“I feel like I should be amongst the medals or at least closer and I just feel like I’m throwing these opportunities away.”
Hyvin Kiyeng Jepkemoi won the 3000m steeplechase gold on the home straight, beating Morocco’s Habiba Ghribi and German Gesa Felicitas Krause.
You could have thrown a blanket over the three medallists coming off the final barrier, but the 23-year-old Kenyan kicked past Ghribi and Krause to win in a time of 9:19.11 to take Kenya’s gold medal tally in Beijing to six.
Dina Asher-Smith gave another enticing glimpse into the future of British sprinting as she stormed to victory in her 200m heat, setting a new personal best of 22.22.
The Brit raised a few eyebrows by her decision to stick solely to the 200m in Beijing after becoming the first British woman to dip under 11 seconds in the 100m at the Anniversary Games, but there was never any doubt in Asher-Smith’s mind what her focus would be this season.

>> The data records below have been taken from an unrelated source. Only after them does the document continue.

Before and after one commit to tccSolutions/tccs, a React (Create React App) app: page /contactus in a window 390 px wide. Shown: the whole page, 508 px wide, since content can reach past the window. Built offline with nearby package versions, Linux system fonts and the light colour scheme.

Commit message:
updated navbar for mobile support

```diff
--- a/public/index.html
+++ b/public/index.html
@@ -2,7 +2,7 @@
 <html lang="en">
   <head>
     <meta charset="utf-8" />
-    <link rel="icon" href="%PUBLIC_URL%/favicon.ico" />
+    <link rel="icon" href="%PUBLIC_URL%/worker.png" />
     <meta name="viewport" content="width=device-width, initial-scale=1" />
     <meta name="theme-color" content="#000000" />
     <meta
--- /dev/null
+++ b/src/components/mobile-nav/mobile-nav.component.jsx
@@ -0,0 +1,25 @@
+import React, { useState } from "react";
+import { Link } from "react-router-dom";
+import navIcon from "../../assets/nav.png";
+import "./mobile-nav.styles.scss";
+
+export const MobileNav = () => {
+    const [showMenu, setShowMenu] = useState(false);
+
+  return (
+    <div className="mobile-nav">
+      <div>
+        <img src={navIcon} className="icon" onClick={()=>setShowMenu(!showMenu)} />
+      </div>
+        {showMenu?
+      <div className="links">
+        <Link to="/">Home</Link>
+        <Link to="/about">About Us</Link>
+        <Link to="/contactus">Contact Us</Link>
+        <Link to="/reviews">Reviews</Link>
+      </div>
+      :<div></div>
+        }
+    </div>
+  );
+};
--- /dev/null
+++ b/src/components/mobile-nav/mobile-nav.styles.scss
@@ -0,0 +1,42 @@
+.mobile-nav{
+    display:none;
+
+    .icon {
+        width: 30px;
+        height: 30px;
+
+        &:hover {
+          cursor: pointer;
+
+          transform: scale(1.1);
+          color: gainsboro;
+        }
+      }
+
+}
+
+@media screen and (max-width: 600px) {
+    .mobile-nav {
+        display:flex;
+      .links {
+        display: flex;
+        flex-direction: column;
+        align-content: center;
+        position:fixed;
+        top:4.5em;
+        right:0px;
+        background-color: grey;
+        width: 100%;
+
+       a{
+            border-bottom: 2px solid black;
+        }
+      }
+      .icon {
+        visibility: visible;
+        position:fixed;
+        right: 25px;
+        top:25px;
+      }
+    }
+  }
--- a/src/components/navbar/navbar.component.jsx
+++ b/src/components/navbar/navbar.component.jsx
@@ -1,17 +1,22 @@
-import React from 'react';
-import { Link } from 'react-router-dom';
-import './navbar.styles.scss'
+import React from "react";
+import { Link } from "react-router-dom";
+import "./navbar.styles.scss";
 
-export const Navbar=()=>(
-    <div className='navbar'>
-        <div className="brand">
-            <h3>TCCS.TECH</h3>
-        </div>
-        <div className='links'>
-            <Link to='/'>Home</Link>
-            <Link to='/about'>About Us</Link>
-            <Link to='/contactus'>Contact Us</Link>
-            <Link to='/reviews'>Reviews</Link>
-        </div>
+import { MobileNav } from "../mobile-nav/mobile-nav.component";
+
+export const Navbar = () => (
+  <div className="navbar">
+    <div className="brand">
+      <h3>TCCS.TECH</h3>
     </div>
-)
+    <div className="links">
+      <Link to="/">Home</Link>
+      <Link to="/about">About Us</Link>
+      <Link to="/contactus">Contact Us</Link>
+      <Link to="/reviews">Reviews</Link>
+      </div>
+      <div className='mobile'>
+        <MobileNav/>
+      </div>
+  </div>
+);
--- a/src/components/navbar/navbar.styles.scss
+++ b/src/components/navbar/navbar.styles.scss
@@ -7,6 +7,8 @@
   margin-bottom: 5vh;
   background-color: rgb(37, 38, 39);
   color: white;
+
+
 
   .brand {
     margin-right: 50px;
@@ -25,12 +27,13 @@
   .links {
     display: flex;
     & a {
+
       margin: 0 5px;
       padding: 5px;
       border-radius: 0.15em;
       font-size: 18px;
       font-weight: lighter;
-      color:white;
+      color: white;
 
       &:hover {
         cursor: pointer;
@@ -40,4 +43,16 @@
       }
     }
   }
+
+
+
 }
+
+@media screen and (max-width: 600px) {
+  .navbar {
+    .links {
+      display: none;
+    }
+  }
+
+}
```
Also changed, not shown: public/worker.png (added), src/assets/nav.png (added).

And few could question her decision after her performance in the heat as the 19-year-old powered round the bend in first place before being able to cruise to the line, clocking the fastest time of all qualifiers.
After her victory, Asher-Smith said: “I’m really, really happy. I didn’t expect to go out there and run a PB. I was just trying to qualify, so I made sure I ran a good bend, then try and relax and ease my way to the line and get a good lane in the semi-final.”
Fellow Brits Bianca Williams and Margaret Adeoye also came through their heats with 22.85 and 23.10 respectively.
But there was controversy from Adeoye’s heat after the 2011 champion Veronica Campbell-Brown ran into the Brit’s lane on her outside when entering the straight, but the Jamaican suffered no penalty after winning in 22.79.
Dafne Schippers, the silver medallist from the 100m, looked ominous in winning her heat with a time of 22.58.
After a lacklustre championships so far for the USA, Jeneba Tarmoh and Candyce McGrone gave the American team something to be hopeful about, looking comfortable in winning both their heats with times of 22.79 and 22.48 respectively.
» See the September 3 edition of AW magazine for coverage of the final five days of World Championships action, while the August 27 edition includes reports, results, news, stats and more from the first four days